Yahoo appears to have adopted a policy of putting its acquisitions to good use, with the announcement of Yahoo Web Analytics. Labeled a "business site analytics tool," the beta version of Yahoo Web Analytics reveals a clear initial focus for business and business Web sites, and some of its tools could put rivals like Google in the dark.
Yahoo Web Analytics arises as a result of its acquisition of IndexTools, a provider of analytics software for the Web aimed at online marketing. With this quick turnaround, even though it's a private beta for Yahoo's 150,000 client company Web sites, it is clear that Yahoo is scrambling to gain share in a market where it could be said to be stagnant a few years ago .
Yahoo's decision to buy IndexTools and the tools that Yahoo Web Analytics will include screams how much the company wants to take over the market. Specifically, Yahoo Web Analytics boasts of offering “near real-time” visualization and aggregation of information, something that, if true, would be a great advantage over the typical 8-12 hours lag of Google Analytics.

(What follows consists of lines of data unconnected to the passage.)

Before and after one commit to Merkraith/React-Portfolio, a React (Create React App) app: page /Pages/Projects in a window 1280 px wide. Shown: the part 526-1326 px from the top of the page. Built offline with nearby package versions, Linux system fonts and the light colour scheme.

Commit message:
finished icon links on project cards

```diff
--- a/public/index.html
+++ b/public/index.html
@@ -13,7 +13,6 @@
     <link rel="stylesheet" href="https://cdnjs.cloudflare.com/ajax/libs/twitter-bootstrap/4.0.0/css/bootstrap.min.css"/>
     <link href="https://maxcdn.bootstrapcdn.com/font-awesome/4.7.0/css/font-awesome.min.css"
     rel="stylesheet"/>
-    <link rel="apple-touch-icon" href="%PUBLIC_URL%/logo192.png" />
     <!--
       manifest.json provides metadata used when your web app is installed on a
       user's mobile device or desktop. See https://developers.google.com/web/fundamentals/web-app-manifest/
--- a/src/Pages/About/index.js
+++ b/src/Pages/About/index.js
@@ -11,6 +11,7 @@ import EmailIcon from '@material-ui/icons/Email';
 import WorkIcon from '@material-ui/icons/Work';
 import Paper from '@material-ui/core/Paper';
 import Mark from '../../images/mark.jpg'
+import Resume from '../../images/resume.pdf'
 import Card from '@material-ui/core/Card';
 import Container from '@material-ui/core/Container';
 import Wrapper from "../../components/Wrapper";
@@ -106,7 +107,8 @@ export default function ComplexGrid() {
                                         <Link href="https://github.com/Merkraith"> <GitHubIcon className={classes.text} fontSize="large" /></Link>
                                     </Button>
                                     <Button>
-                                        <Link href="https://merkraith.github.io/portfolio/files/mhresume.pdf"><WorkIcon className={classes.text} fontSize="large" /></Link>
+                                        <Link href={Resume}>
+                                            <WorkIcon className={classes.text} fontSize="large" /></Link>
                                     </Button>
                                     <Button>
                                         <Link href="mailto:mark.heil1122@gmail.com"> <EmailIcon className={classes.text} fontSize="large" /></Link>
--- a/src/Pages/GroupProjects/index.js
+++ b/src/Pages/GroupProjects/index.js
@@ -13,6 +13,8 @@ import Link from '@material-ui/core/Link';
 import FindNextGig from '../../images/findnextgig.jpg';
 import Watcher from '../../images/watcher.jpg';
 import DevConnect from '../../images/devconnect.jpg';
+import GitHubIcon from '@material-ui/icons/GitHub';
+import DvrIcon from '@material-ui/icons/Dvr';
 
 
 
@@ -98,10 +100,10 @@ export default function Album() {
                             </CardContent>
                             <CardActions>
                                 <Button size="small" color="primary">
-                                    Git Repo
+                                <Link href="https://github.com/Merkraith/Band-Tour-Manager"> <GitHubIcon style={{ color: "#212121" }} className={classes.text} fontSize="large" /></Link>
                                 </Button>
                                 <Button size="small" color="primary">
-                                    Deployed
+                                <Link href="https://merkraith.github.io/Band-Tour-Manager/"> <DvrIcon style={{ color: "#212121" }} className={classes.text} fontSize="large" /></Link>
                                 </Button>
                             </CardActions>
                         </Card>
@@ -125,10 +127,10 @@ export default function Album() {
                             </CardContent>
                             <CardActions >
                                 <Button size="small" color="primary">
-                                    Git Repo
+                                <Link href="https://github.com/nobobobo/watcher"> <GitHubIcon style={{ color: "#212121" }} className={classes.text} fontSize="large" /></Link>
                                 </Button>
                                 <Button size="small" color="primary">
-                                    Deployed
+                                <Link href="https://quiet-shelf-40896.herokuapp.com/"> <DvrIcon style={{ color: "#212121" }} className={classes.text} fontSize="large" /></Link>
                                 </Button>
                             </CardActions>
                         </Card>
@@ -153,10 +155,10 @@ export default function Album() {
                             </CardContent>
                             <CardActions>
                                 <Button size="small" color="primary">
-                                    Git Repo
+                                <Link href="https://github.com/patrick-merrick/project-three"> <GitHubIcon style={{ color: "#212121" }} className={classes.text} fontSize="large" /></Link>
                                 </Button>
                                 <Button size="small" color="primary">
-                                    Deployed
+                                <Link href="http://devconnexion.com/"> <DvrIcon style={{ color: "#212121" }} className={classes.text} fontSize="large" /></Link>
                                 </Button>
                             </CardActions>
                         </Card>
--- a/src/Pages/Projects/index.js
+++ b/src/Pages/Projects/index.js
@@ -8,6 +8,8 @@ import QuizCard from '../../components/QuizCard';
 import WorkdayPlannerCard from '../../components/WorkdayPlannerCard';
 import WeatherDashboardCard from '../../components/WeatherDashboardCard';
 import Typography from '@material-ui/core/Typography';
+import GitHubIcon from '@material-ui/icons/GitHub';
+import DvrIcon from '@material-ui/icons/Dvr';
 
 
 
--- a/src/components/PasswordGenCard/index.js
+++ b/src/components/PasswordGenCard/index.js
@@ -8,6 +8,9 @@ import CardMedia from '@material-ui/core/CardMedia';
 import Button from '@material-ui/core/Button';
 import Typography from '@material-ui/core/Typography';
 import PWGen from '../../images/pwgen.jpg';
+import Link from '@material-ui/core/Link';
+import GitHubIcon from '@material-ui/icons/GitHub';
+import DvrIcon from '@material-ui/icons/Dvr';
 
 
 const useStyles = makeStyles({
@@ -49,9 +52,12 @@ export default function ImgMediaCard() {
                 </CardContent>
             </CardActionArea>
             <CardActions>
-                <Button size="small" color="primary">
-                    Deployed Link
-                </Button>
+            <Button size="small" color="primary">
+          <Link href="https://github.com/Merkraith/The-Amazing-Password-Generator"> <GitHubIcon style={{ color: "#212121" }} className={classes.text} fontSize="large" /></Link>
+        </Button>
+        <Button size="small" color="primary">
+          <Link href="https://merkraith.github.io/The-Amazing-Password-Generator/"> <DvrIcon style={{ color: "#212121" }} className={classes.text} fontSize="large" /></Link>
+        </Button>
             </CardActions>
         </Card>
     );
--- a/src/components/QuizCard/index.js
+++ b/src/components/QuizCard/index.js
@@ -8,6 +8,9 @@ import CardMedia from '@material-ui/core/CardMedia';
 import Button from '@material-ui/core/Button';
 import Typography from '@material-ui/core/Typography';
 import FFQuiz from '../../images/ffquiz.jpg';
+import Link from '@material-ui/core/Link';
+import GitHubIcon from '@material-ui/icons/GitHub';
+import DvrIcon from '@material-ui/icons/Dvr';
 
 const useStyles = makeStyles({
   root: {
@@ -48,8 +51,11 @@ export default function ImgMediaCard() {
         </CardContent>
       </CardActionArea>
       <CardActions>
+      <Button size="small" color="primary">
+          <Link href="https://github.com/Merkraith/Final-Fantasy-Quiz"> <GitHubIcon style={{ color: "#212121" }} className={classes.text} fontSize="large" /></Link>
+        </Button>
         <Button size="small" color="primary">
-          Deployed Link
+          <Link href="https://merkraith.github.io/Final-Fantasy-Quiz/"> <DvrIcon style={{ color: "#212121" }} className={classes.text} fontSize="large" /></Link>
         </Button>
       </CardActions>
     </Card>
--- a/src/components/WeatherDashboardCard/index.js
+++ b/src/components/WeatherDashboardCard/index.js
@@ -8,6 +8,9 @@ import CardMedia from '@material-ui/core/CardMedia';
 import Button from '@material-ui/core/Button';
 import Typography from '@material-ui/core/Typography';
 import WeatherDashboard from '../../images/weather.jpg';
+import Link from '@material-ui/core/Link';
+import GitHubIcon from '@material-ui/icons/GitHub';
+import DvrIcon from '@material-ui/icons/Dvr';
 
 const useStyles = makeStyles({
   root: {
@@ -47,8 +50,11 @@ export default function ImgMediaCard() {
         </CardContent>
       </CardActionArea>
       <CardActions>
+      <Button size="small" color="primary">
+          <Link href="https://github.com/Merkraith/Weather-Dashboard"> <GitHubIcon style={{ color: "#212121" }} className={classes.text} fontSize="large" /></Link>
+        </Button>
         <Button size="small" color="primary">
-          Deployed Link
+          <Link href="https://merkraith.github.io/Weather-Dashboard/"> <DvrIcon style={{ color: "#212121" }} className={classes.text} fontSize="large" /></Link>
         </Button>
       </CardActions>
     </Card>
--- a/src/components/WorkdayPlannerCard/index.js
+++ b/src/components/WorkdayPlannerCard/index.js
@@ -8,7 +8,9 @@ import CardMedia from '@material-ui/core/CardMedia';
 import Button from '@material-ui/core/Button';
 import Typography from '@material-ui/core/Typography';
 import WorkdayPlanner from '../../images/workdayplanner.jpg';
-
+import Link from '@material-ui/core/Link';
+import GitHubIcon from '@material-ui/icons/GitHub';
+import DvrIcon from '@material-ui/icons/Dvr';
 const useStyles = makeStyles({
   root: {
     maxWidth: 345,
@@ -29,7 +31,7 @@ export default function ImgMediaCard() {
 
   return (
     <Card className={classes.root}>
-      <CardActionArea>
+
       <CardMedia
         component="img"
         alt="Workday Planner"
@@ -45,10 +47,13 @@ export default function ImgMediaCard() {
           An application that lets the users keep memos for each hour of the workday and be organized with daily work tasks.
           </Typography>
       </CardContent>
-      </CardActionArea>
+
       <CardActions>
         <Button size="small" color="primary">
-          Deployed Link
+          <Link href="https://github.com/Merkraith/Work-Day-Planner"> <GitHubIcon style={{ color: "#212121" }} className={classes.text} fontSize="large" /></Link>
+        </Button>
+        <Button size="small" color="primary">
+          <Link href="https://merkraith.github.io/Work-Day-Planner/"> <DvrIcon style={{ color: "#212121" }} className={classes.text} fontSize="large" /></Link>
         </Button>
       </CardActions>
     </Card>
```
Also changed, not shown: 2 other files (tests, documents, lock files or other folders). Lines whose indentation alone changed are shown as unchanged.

In addition to faster insights, Yahoo will provide all the raw data, rather than a periodic grouping of items, such as total page visitors. This access to data becomes quite significant with Yahoo's promise to present an API soon, another Google Analytics tool that cannot match, at least for now. This API will allow developers to access data and do things like group popular content, compare with other data sets, or export to back up or move information to another system.

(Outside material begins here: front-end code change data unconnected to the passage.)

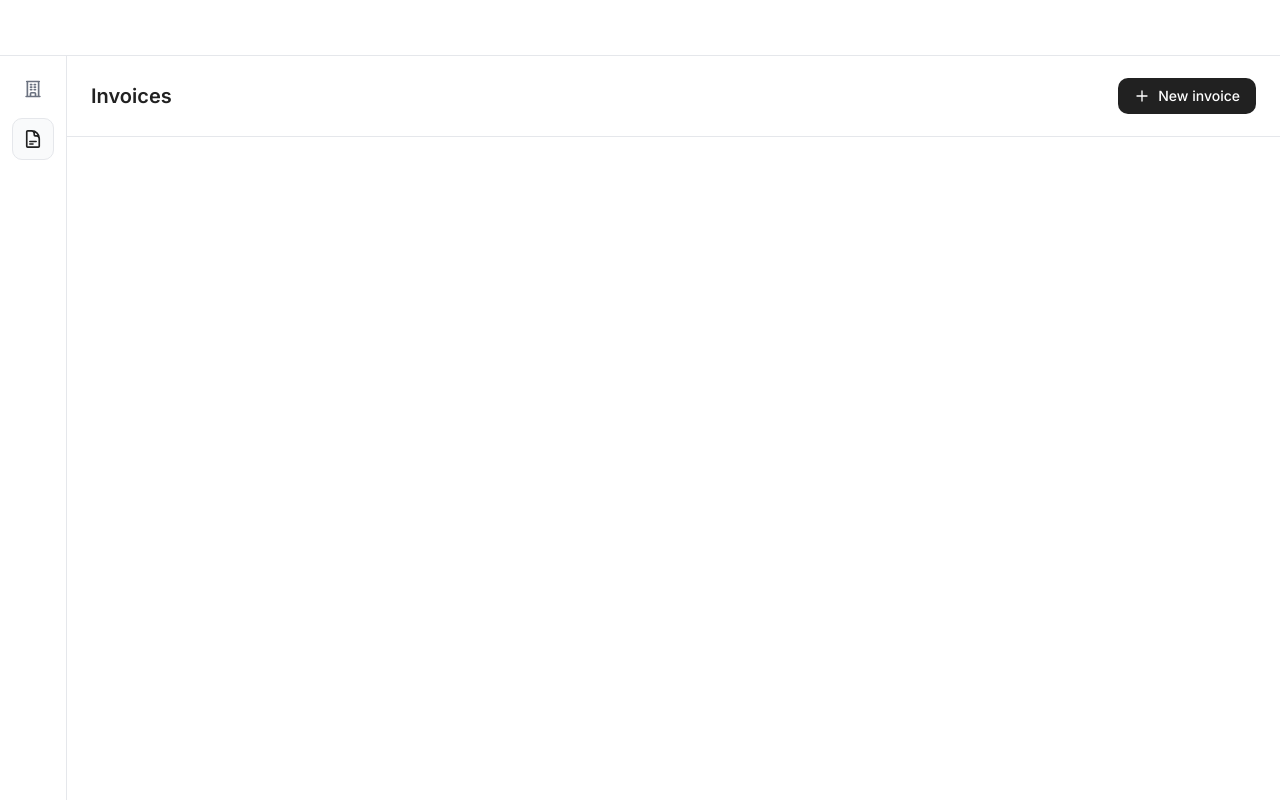
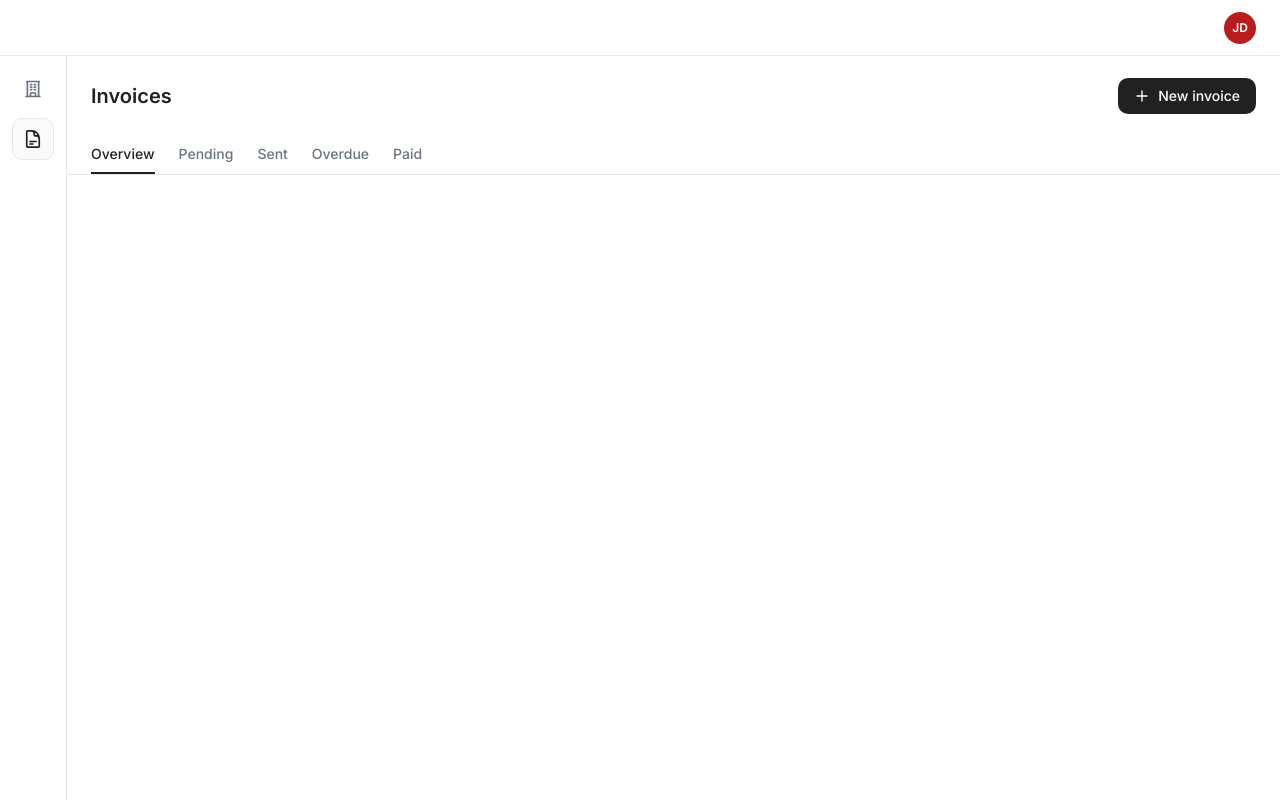
Before and after one commit to marlondebem/vero-frontend, a Next.js app: page /invoices in a window 1280 px wide. Built offline with nearby package versions, Linux system fonts and the light colour scheme.

Commit message:
feat: add navigation menu on invoices page

```diff
--- a/next.config.mjs
+++ b/next.config.mjs
@@ -1,4 +1,4 @@
 /** @type {import('next').NextConfig} */
-const nextConfig = {};
+const nextConfig = {}
 
-export default nextConfig;
+export default nextConfig
--- a/src/app/(dashboard)/invoices/create-invoice/invoice-preview.tsx
+++ /dev/null
@@ -1,19 +0,0 @@
-export function InvoicePreview() {
-  return (
-    <div className='border p-14 rounded-t-xl bg-white drop-shadow-xl w-full h-full'>
-      <h2 className='text-2xl font-bold mb-6 text-spaceblack'>Invoice</h2>
-      <div className='mb-6'>
-        <p className='text-sm text-gray-500'>Client name</p>
-        <div className='bg-gray-100 h-6 animate-pulse rounded-md'></div>
-      </div>
-      <div className='mb-6'>
-        <p className='text-sm text-gray-500'>Invoice number</p>
-        <div className='bg-gray-100 h-6 animate-pulse rounded-md'></div>
-      </div>
-      <div className='mb-6'>
-        <p className='text-sm text-gray-500'>Amount</p>
-        <div className='bg-gray-100 h-6 animate-pulse rounded-md'></div>
-      </div>
-    </div>
-  )
-}
--- a/src/app/(dashboard)/invoices/create-invoice/page.tsx
+++ /dev/null
@@ -1,61 +0,0 @@
-import { Input } from '@/components/ui/input'
-import { InvoicePreview } from './invoice-preview'
-import { Label } from '@/components/ui/label'
-import { Button } from '@/components/ui/button'
-import Link from 'next/link'
-import { ChevronRightIcon } from '@heroicons/react/24/outline'
-
-export default function CreateInvoice() {
-  const today = new Date().toISOString().split('T')[0]
-
-  return (
-    <div className='h-full'>
-      <div className='flex h-full'>
-        <div className='hidden lg:w-1/2 lg:flex flex-col bg-gray-100 h-full px-6 pt-6 items-center justify-center'>
-          <InvoicePreview />
-        </div>
-
-        <div className='w-1/2 border-l flex justify-center py-6'>
-          <form className='max-w-xl w-full flex flex-col'>
-            <h1 className='text-xl font-semibold text-spaceblack pb-6'>
-              Invoice details
-            </h1>
-            <div className='flex flex-col gap-4 h-full'>
-              <div className='flex flex-col gap-2 font-medium text-spaceblack'>
-                <Label htmlFor='client'>Client name</Label>
-                <Input type='text' id='client' />
-              </div>
-              <div className='flex flex-col gap-2 font-medium'>
-                <Label htmlFor='invoice-number'>Invoice number</Label>
-                <Input type='text' id='invoice-number' />
-              </div>
-              <div className='flex justify-between gap-4'>
-                <div className='flex flex-col gap-2 font-medium w-full'>
-                  <Label htmlFor='issue-date'>Invoice date</Label>
-                  <Input type='date' id='issue-date' defaultValue={today} />
-                </div>
-                <div className='flex flex-col gap-2 font-medium w-full'>
-                  <Label htmlFor='due-date'>Due date</Label>
-                  <Input type='date' id='due-date' defaultValue={today} />
-                </div>
-              </div>
-              <div className='flex flex-col gap-2 font-medium text-spaceblack'>
-                <Label htmlFor='amount'>Amount</Label>
-                <Input type='number' id='amount' />
-              </div>
-            </div>
-            <div className='flex justify-end gap-6'>
-              <Link href={'/invoices'}>
-                <Button color='ghost'>Cancel</Button>
-              </Link>
-              <Button>
-                Continue
-                <ChevronRightIcon className='ml-2 h-4 w-4 stroke-2' />
-              </Button>
-            </div>
-          </form>
-        </div>
-      </div>
-    </div>
-  )
-}
--- a/src/app/(dashboard)/invoices/page.tsx
+++ b/src/app/(dashboard)/invoices/page.tsx
@@ -1,3 +1,4 @@
+import { Navigation } from '@/components/navigation-menu'
 import { Button } from '@/components/ui/button'
 import { PlusIcon } from '@heroicons/react/24/outline'
 import Link from 'next/link'
@@ -8,7 +9,7 @@ export default function Invoices() {
       <div className='flex h-20 items-center justify-between'>
         <h1 className='text-xl font-semibold text-spaceblack'>Invoices</h1>
         <div>
-          <Link href={'/invoices/create-invoice'}>
+          <Link href={'#'}>
             <Button>
               <PlusIcon className='mr-2 h-4 w-4 stroke-2' />
               New invoice
@@ -16,6 +17,8 @@ export default function Invoices() {
           </Link>
         </div>
       </div>
+
+      <Navigation />
     </div>
   )
 }
--- a/src/components/header.tsx
+++ b/src/components/header.tsx
@@ -1,3 +1,11 @@
 export function Header() {
-  return <header className='h-14 border-b'></header>
+  return (
+    <header className='h-14 border-b'>
+      <div className='h-full flex items-center px-6 justify-end'>
+        <div className='flex items-center justify-center bg-red-700 w-8 h-8 rounded-full text-white text-xs font-semibold cursor-pointer'>
+          JD
+        </div>
+      </div>
+    </header>
+  )
 }
--- /dev/null
+++ b/src/components/navigation-menu.tsx
@@ -0,0 +1,36 @@
+'use client'
+
+import Link from 'next/link'
+import { usePathname } from 'next/navigation'
+
+const links = [
+  { labelName: 'Overview', href: '/invoices' },
+  { labelName: 'Pending', href: '#' },
+  { labelName: 'Sent', href: '#' },
+  { labelName: 'Overdue', href: '#' },
+  { labelName: 'Paid', href: '#' },
+]
+
+export function Navigation() {
+  const pathname = usePathname()
+
+  return (
+    <nav>
+      <ul className='flex gap-6 text-sm font-medium'>
+        {links.map((link, i) => (
+          <Link key={i} href={link.href}>
+            <li
+              className={`${
+                pathname === link.href
+                  ? 'text-spaceblack border-spaceblack'
+                  : 'text-gray-500 border-transparent'
+              } py-2 border-b-2`}
+            >
+              {link.labelName}
+            </li>
+          </Link>
+        ))}
+      </ul>
+    </nav>
+  )
+}
--- a/src/components/sidebar.tsx
+++ b/src/components/sidebar.tsx
@@ -16,7 +16,7 @@ export function Sidebar() {
   const pathname = usePathname()
 
   return (
-    <nav className='border-r hidden lg:block'>
+    <nav className='border-r hidden lg:flex'>
       <ul className='flex flex-col gap-2 py-3 px-3'>
         {links.map((link, i) => (
           <Link key={i} href={link.href}>
```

However, as Yahoo's main rival in the field of free analytics, Google is unlikely not to respond to this challenge, especially since Yahoo now offers an attractive combination of hosting and analytics. If Yahoo wants to gain ground in this field, it must act quickly and open its beta to the rest of the market. Perhaps more importantly, you will need to provide the API to developers before Google offers an equivalent and customers lose the temptation to switch.